United States District Court, N.D. Illinois, Eastern Division

January 9, 2020

JACQUELINE STEVENS, Plaintiff,
v.
U.S. IMMIGRATION AND CUSTOMS ENFORCEMENT, Defendant.

          MEMORANDUM OPINION AND ORDER

          REBECCA R. PALLMEYER UNITED STATES DISTRICT JUDGE

         Plaintiff Jacqueline Stevens is a professor of political science and director of a "Deportation Research Clinic" at Northwestern University. (Compl. [1] ¶ 4.) Professor Stevens has requested certain records from defendant, U.S. Immigration and Customs Enforcement ("ICE"), under the Freedom of Information Act ("FOIA"), 5 U.S.C. § 552; in this action, Stevens challenges the adequacy of the government's response to her FOIA request. In response to an earlier motion for summary judgment, this court directed the government to submit a supplemental Vaughn index-a document setting out the bases for ICE's redactions in a representative sample of documents. ICE submitted the supplemental Vaughn index in March 2019, and both sides now seek summary judgment on the issue of the adequacy of ICE's search and production. As explained here, the court concludes ICE has not established that its search was adequate or that it has properly withheld information under certain exemptions to the Freedom of Information Act, and therefore denies ICE's cross-motion in part. The court reserves judgment on all other issues pending the parties' compliance with various directives that could obviate the need for further rulings.

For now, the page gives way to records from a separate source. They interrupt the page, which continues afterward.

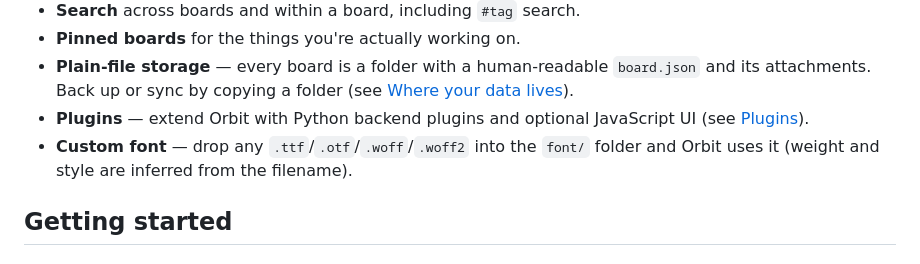
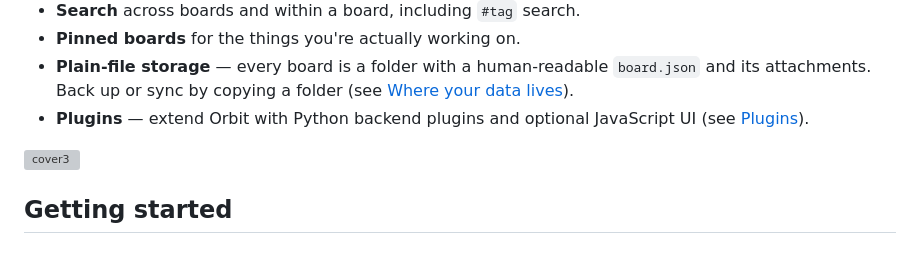
Before and after one commit to shrezird/Orbit, a Markdown page: README.md, the part around one of its changes. Drawn GitHub-style; grey boxes are pictures that could not be loaded.

Commit message:
Update README with images and remove font info
Updated README to include images.

```diff
--- a/README.md
+++ b/README.md
@@ -16,7 +20,8 @@ Orbit is a local-first kanban board app for your desktop. Boards, lists, cards,
 - **Pinned boards** for the things you're actually working on.
 - **Plain-file storage** — every board is a folder with a human-readable `board.json` and its attachments. Back up or sync by copying a folder (see [Where your data lives](#where-your-data-lives)).
 - **Plugins** — extend Orbit with Python backend plugins and optional JavaScript UI (see [Plugins](#plugins)).
-- **Custom font** — drop any `.ttf`/`.otf`/`.woff`/`.woff2` into the `font/` folder and Orbit uses it (weight and style are inferred from the filename).
+
+<img width="1920" height="1032" alt="cover3" src="https://github.com/user-attachments/assets/8484cee1-fc5e-45db-81df-16f096853a72" />
 
 ## Getting started
 
```
Also changed, not shown: other parts of README.md (+5 -1 lines).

         BACKGROUND

         The parties' summary judgment submissions support the following facts. ICE is a component of the U.S. Department of Homeland Security ("DHS") and an agency of the United States within the meaning of 5 U.S.C. § 552(f)(1). (ICE Oct. 2019 L.R. 56.1 Stat. [67] ¶ 36.) DHS administers and enforces laws relating to immigration and naturalization. (See Id. ¶ 37.) "ICE is the principal investigative arm of DHS and is tasked with preventing any activities that threaten national security and public safety by, among other things, investigating individuals who may be present in the United States illegally." (Id. ¶ 38.) The parties' FOIA dispute centers on what Stevens calls "USC Claims Memos." ICE attorneys, working with ICE officers and agents, prepare a USC Claims Memo whenever ICE encounters an individual who makes a claim to U.S. citizenship or has certain indicia of U.S. citizenship. (Stevens Mem. in Supp. of Mot. for Summ. J. ("Stevens Mot.") [55], 8; see ICE Oct. 2019 L.R. 56.1 Stat. ¶¶ 40-41.)[1] Each USC Claims Memo "contain[s] a factual examination and legal analysis of the [citizenship] claim." (ICE Oct. 2019 L.R. 56.1 Stat. ¶ 40.) It also contains "a recommended course of action regarding removal proceedings, in particular whether the agency should initiate, continue, or move to terminate the actual or contemplated removal proceedings based on the facts available to the agency at the time." (Id. ¶ 42.)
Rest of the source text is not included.